#### [Action item]
Which lines of the records contain "originates"? Collect every one of them.

[Collected data]

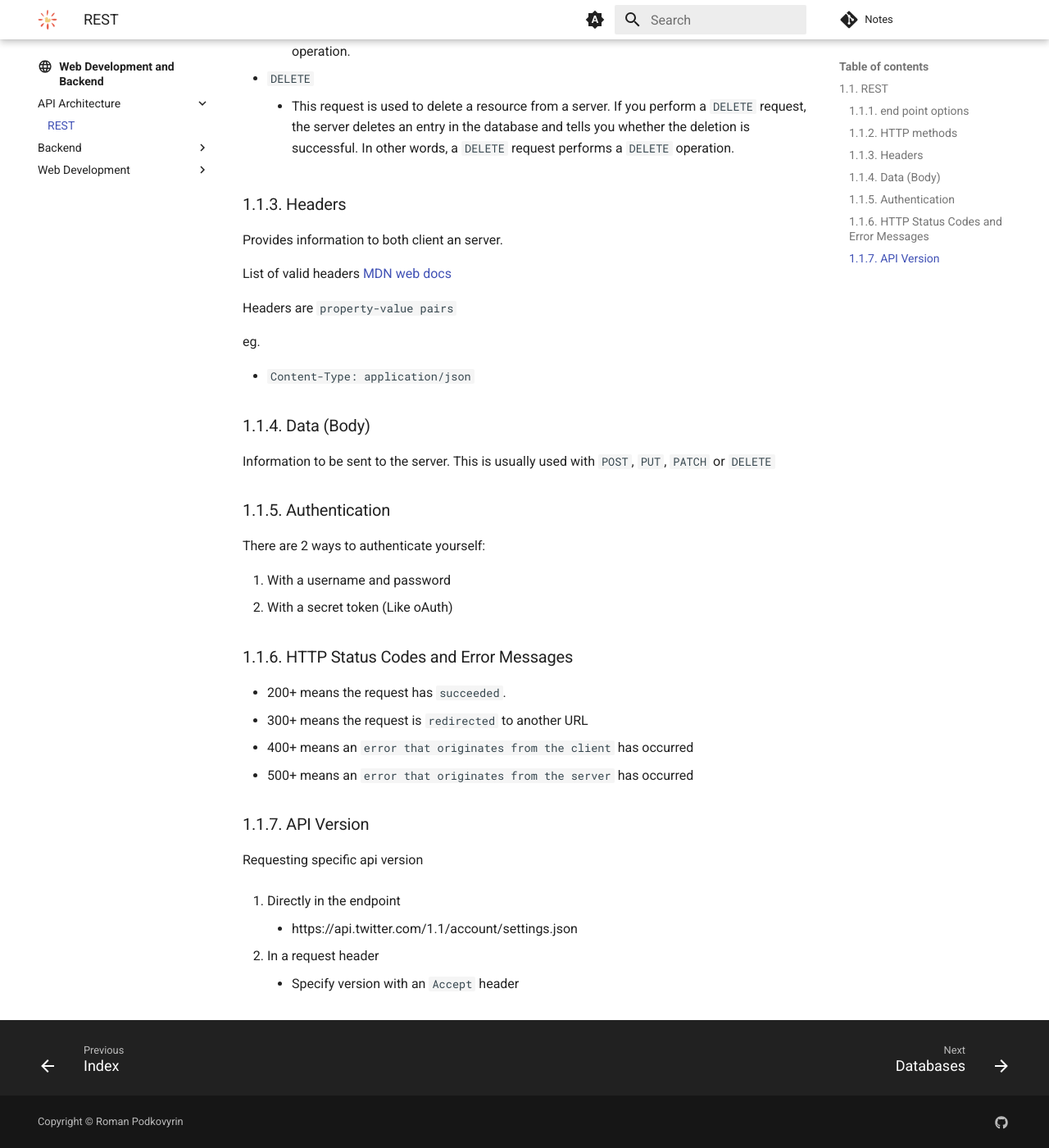
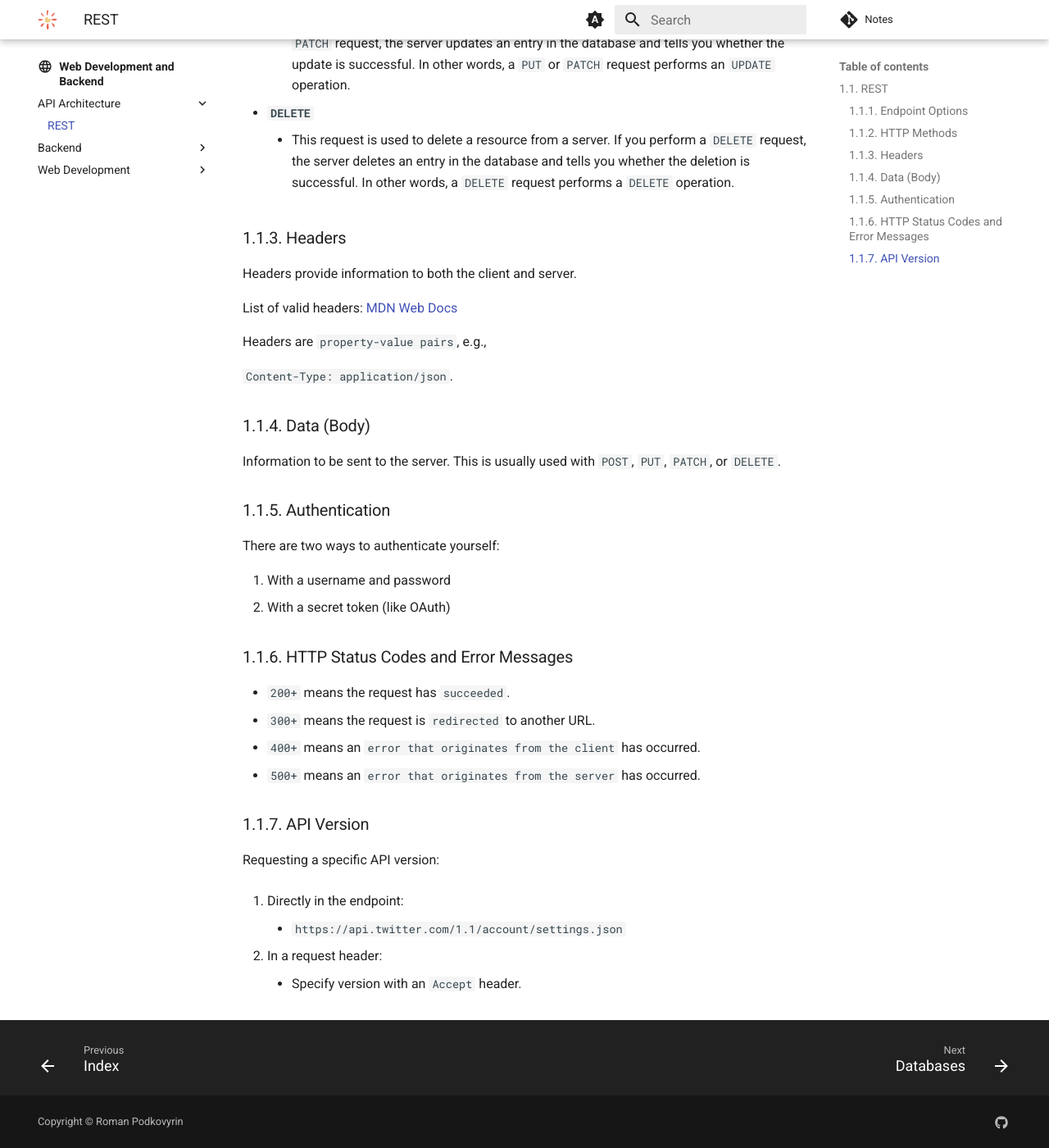
Before and after one commit to RomanPodkovyrin/Notes, an MkDocs documentation site: the page built from docs/web-dev-and-backend/api/rest/rest.md, in a window 1280 px wide and 1400 px high, scrolled down 1290 px. Shown: the whole window at 82% size. Built offline with MkDocs 1.6.1 and Material for MkDocs 9.7.7, drawn with Linux system fonts in a browser that asks for light colours; comment, search, counter and statistics services are not loaded; some of the changed text lies outside the part shown.

Commit message:
refactor: rest api

````diff
--- a/docs/web-dev-and-backend/api/rest/rest.md
+++ b/docs/web-dev-and-backend/api/rest/rest.md
@@ -2,73 +2,71 @@
 
 ## 1.1. REST
 
-REST - representational state transfer
+**REST** - Representational State Transfer
 
 ```mermaid
 sequenceDiagram
-        participant Client
-        participant Server
-        Client->>Server: HTTP GET /endpoint
-        Server->>Server: Retrieve data
-        Server-->>Client: Return data as JSON
+    participant Client
+    participant Server
+    Client->>Server: HTTP GET /endpoint
+    Server->>Server: Retrieve data
+    Server-->>Client: Return data as JSON
 ```
 
-### 1.1.1. end point options
+### 1.1.1. Endpoint Options
 
--   `:` - variable
+-   `:` - Variable
     -   `/users/:username/repos`
--   `?` - Query parameters
--   `&` - Query parameters separator - `?query1=value1&query2=value2
-`
+-   `?` - Query Parameters
+-   `&` - Query Parameters Separator
+    -   `?query1=value1&query2=value2`
 
-### 1.1.2. HTTP methods
+### 1.1.2. HTTP Methods
 
--   `GET`
+-   **`GET`**
     -   This request is used to get a resource from a server. If you perform a `GET` request, the server looks for the data you requested and sends it back to you. In other words, a `GET` request performs a `READ` operation. This is the default request method.
--   `POST`
-    -   This request is used to create a new resource on a server. If you perform a `POST` request, the server creates a new entry in the database and tells you whether the creation is successful. In other words, a `POST` request performs an `CREATE` operation.
--   `PUT` & `PATCH`
+-   **`POST`**
+    -   This request is used to create a new resource on a server. If you perform a `POST` request, the server creates a new entry in the database and tells you whether the creation is successful. In other words, a `POST` request performs a `CREATE` operation.
+-   **`PUT` & `PATCH`**
     -   These two requests are used to update a resource on a server. If you perform a `PUT` or `PATCH` request, the server updates an entry in the database and tells you whether the update is successful. In other words, a `PUT` or `PATCH` request performs an `UPDATE` operation.
--   `DELETE`
+-   **`DELETE`**
     -   This request is used to delete a resource from a server. If you perform a `DELETE` request, the server deletes an entry in the database and tells you whether the deletion is successful. In other words, a `DELETE` request performs a `DELETE` operation.
 
 ### 1.1.3. Headers
 
-Provides information to both client an server.
+Headers provide information to both the client and server.
 
-List of valid headers [MDN web docs](https://developer.mozilla.org/en-US/docs/Web/HTTP/Headers)
+List of valid headers: [MDN Web Docs](https://developer.mozilla.org/en-US/docs/Web/HTTP/Headers)
 
-Headers are `property-value pairs`
+Headers are `property-value pairs`, e.g.,
 
-eg.
-
--   `Content-Type: application/json`
+`Content-Type: application/json`.
 
 ### 1.1.4. Data (Body)
 
-Information to be sent to the server. This is usually used with `POST`, `PUT`, `PATCH` or `DELETE`
+Information to be sent to the server. This is usually used with `POST`, `PUT`, `PATCH`, or `DELETE`.
 
 ### 1.1.5. Authentication
 
-There are 2 ways to authenticate yourself:
+There are two ways to authenticate yourself:
 
 1. With a username and password
-2. With a secret token (Like oAuth)
+2. With a secret token (like OAuth)
 
 ### 1.1.6. HTTP Status Codes and Error Messages
 
--   200+ means the request has `succeeded`.
--   300+ means the request is `redirected` to another URL
--   400+ means an `error that originates from the client` has occurred
--   500+ means an `error that originates from the server` has occurred
+-   `200+` means the request has `succeeded`.
+-   `300+` means the request is `redirected` to another URL.
+-   `400+` means an `error that originates from the client` has occurred.
+-   `500+` means an `error that originates from the server` has occurred.
 
 ### 1.1.7. API Version
 
-Requesting specific api version
+Requesting a specific API version:
 
-1. Directly in the endpoint
+1. Directly in the endpoint:
 
-    - https://api.twitter.com/1.1/account/settings.json
+    - `https://api.twitter.com/1.1/account/settings.json`
 
-2. In a request header
-    - Specify version with an `Accept` header
+2. In a request header:
+    - Specify version with an `Accept` header.
````
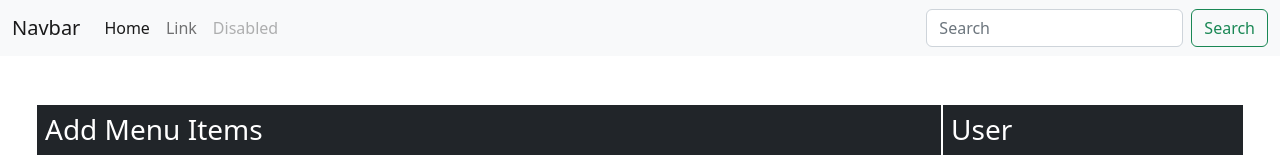
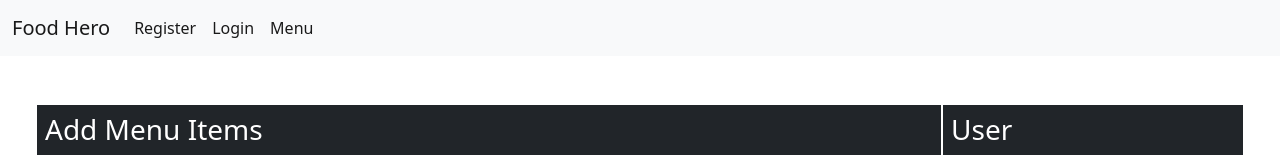
Before and after one commit to Fred374/project_2, an Angular app in the folder project_2_front/: page /restaurant/addFood in a window 1280 px wide. Shown: the top 160 px of the page. Built offline with nearby package versions, Linux system fonts and the light colour scheme; no server answers.

Commit message:
Made some changes to the navbar

```diff
--- a/project_2_front/src/app/components/navbar/navbar.component.html
+++ b/project_2_front/src/app/components/navbar/navbar.component.html
@@ -1,25 +1,23 @@
+<!-- Pulled from Bootstrap web page -->
 <nav class="navbar navbar-expand-lg navbar-light bg-light">
     <div class="container-fluid">
-      <a class="navbar-brand" href="#">Navbar</a>
+      <a class="navbar-brand" href="#">Food Hero</a>
       <button class="navbar-toggler" type="button" data-bs-toggle="collapse" data-bs-target="#navbarTogglerDemo02" aria-controls="navbarTogglerDemo02" aria-expanded="false" aria-label="Toggle navigation">
         <span class="navbar-toggler-icon"></span>
       </button>
       <div class="collapse navbar-collapse" id="navbarTogglerDemo02">
         <ul class="navbar-nav me-auto mb-2 mb-lg-0">
           <li class="nav-item">
-            <a class="nav-link active" aria-current="page" href="#">Home</a>
+            <a class="nav-link active" aria-current="page" routerLink="/registration">Register</a>
           </li>
           <li class="nav-item">
-            <a class="nav-link" href="#">Link</a>
+            <a class="nav-link active" aria-current="page" routerLink="/login">Login</a>
           </li>
           <li class="nav-item">
-            <a class="nav-link disabled" href="#" tabindex="-1" aria-disabled="true">Disabled</a>
+            <!-- Good place for an ngIf different option dependant on user type. -->
+            <a class="nav-link active" aria-current="page" routerLink="/mood">Menu</a>
           </li>
         </ul>
-        <form class="d-flex">
-          <input class="form-control me-2" type="search" placeholder="Search" aria-label="Search">
-          <button class="btn btn-outline-success" type="submit">Search</button>
-        </form>
       </div>
     </div>
   </nav>
```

#### [Answer to this task]
--   400+ means an `error that originates from the client` has occurred
--   500+ means an `error that originates from the server` has occurred
+-   `400+` means an `error that originates from the client` has occurred.
+-   `500+` means an `error that originates from the server` has occurred.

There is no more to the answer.